We recognize time is a precious commodity, so it’s often quicker and easier to suggest or even buy something for Aunt Mable during lunch hour, have it wrapped and then simply hand it to the child give it to her.
Your child’s psyche won’t be damaged for life by this practice. But whatever feelings your child has about this gift aren’t likely to foster a lifelong love of giving.
An alternative to going to mall or shopping online is to set aside time for her to make something. Two things will happen: Your child will value the time with you in ways you’ll never realize; and putting herself into the gift will make it all the more fun to give.
Resolve in advance that this is going to take time – so close the laptop and ignore the ringing smartphone. Decide that this will be the child’s gift and the more he or she puts into it the more valuable it will be.
A little help is invaluable, but try to resist the overpowering temptation to do it for her. Talking a little about who will get the gift can be fun.
“Daddy can never find his keys – what can we make that would help him?” A nail in a piece of decorated wood could hang by the back door.

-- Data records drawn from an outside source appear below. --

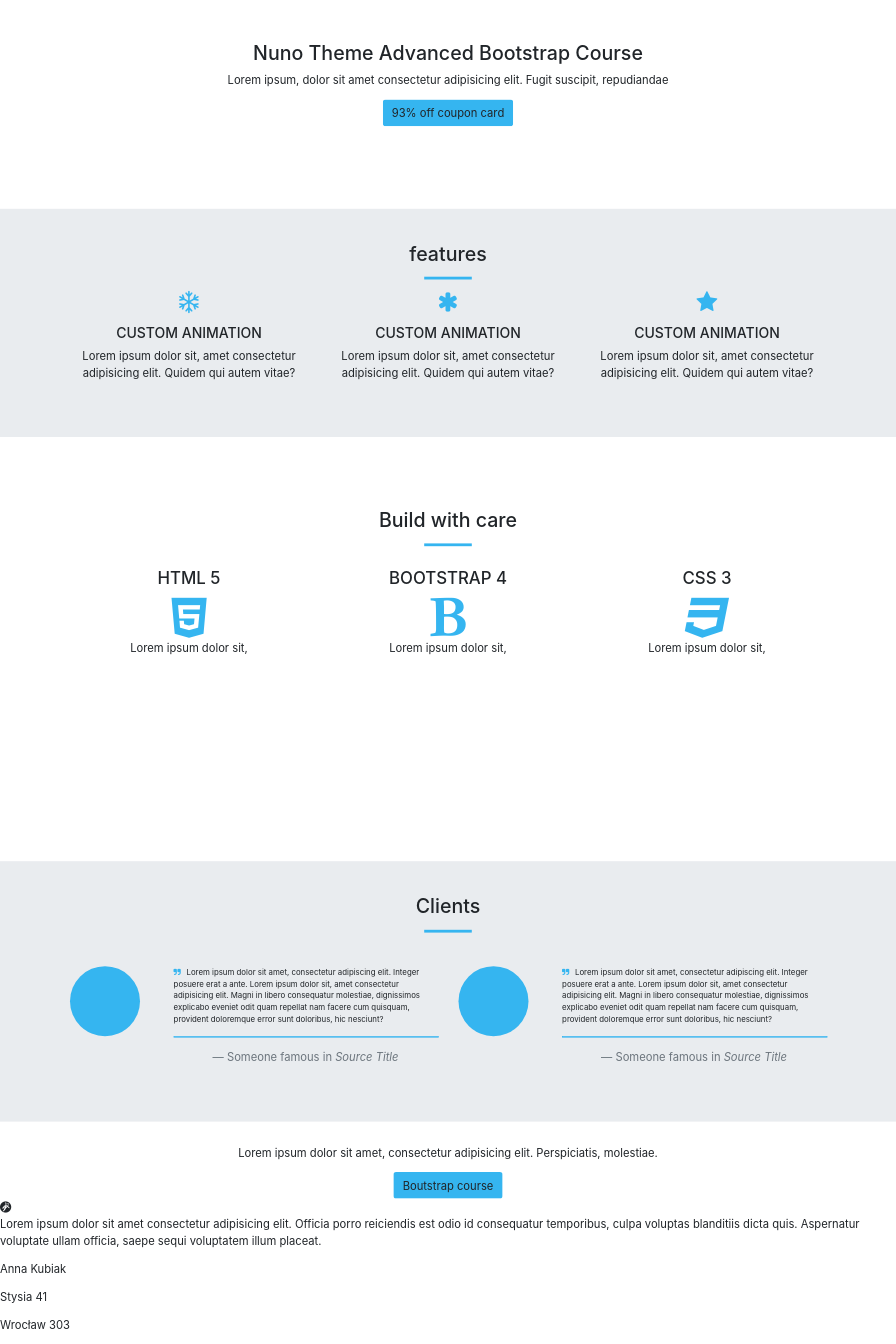
Repository: Mietlicha/bootstrap_template_exercise
Page: index.html
An editor plug-in stored every save of this project. The page is shown before and after the next save, followed by the edit.
The browser window is 1280 px wide. The pictures show the part of the page from y = 706 to 2626 px (the page is 2626 px tall), at 70% of full size.

Above is the page before, as saved 2019-11-19 23:29:48.

After the next save:
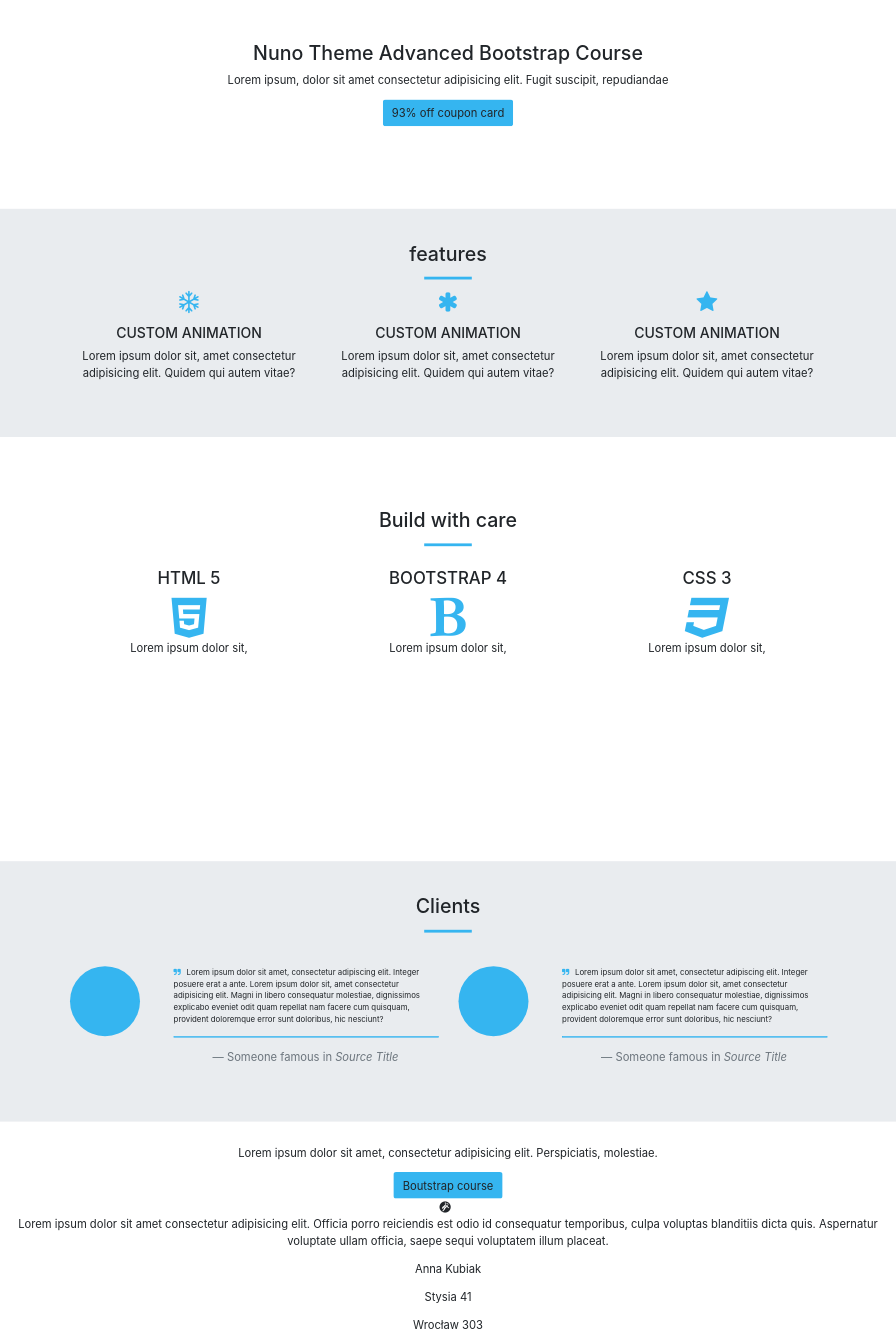
Saved 42 s later.
--- a/index.html
+++ b/index.html
@@ -138,7 +138,7 @@
         </aside>
     </section>
     <!--------------------footer-------------------->
-    <footer id="contact">
+    <footer id="contact" class="text-center">
         <i class="fa fa-grav mr-2" aria-hidden="true"></i>
         <p>Lorem ipsum dolor sit amet consectetur adipisicing elit. Officia porro reiciendis est odio id consequatur temporibus, culpa voluptas blanditiis dicta quis. Aspernatur voluptate ullam officia, saepe sequi voluptatem illum placeat.</p>
         <address>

“Grandpa is always reading – you could tell me a story, I’ll write it down and you can draw pictures on the cover.”
“Aunt Elizabeth loves flowers.” A wide-mouthed jar covered with masking tape and rubbed with shoe polish makes a very nice vase that looks like leather.
It’s almost impossible for a toddler to think about what another person likes, but making cookies together and packing them in small boxes; sticking cloves in oranges to be hung in closets; coloring a popsicle stick frame (before you put the photo in it) could all be done by your toddler with your help.
Preschoolers can set paperwhite bulbs in small dishes for early blooming, or plant a rooted sprig from your jade plant in a hand-painted terra cotta flowerpot.
The nicest cards can be made by ironing different bits of left-over crayons between two sheets of white shelf paper, peeling them apart and cutting the cooled shelf paper into squares – which can be glued to a folded sheet of paper.
Older relatives, or those who live in faraway places, will cherish recordings of children’s voices, or pictures of kids standing by things they’ve made such as a snowman or a tall block building.
Older children can make up a play, prepare a song to sing or write a poem.
Regardless of what you decide to do, please remember that your time with your child is valued. Most of the time your child’s gifts will be cherished and you will have been spared the angst of going from store to store, agonizing over what presents your child should give.
The the only one left on the list is you!
Image courtesy of Artfulparent.com